Some people are so swamped with other commitments in their life, career, education, family, and so on, that while they may want a relationship, they're in no position to give you the kind of relationship that you're looking for. You have to accept that not everyone is ready for that or you'll end up spinning your wheels with the wrong people.


Also, it's important to recognize that it doesn't make them a bad person. It just means that they're in a different place than you. Sometimes, because the person is actually a really good person and has a lot of the qualities you're looking for in someone, you'll be hesitant to face the fact that this person isn't ready to give you what you're looking for.


And lastly, someone who is not ready or is unwilling to have a relationship will almost never be directly upfront about that. They tend to use vague language that gives you hope but ultimately means nothing. You have to be clear about what you're looking for and discerning about what they are bringing to the table.


When you're dating, part of your job is to discover if they have the qualities that you're looking for in a partner--things like being honest, respectful, responsible, and considerate. But you also have to discover if they are on the same page as you about what you're looking for in a relationship and if there is room for the relationship to grow. Without both of these you cannot have a successful relationship.



Now let's dive in:



#1: Don't be afraid to tell them exactly what you're looking for.


Even on the first date, there is nothing wrong with saying: "I'm looking for someone that I can marry and have a family with," or "I'm looking for a Life Partner, someone I can grow old with."


If being that upfront scares someone away, they are not the one for you. How do we know? Because what you want scares them!


There are people that want what you want. There are people that want a committed partner, a family. These are real desires that a ton of people live with every day. Don't waste your time with someone who wants something casual. If they are looking for something different, let them go find that. And you go find what you're looking for.


"But won't I sound pathetic?"

NO. Being clear about what you want and letting people know it is not pathetic--it's powerful.


It only becomes pathetic if you are desperate about it and start acting like "anyone will do," or you become so fearful that you cling to someone and try to make a person commit when they are clearly showing you that they don't want to.


You're not asking them to be "the one," you're asking them if they want the same thing in their life as you do. If they do, you might be open to considering them as an option.
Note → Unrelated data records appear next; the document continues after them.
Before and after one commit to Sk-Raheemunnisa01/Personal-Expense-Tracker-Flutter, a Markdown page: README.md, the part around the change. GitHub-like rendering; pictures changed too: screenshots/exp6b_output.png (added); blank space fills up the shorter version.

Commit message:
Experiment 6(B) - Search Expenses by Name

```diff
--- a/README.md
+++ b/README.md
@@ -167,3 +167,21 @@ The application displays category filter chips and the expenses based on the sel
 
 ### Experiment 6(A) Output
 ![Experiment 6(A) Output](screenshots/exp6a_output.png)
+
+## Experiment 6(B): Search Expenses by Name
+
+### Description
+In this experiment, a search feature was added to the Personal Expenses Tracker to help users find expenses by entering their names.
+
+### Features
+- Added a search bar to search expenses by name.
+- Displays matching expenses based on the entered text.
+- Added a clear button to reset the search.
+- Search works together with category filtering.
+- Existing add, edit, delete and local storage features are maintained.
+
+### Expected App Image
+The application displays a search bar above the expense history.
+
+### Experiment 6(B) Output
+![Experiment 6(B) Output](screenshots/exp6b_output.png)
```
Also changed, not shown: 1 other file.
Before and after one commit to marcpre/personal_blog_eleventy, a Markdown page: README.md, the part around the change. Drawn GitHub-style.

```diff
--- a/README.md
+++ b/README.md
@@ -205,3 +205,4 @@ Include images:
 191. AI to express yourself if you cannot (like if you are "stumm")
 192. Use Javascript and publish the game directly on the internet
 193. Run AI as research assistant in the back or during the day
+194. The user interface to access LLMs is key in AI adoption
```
That is a very powerful place to come from, and the only way to create the kind of relationship you want.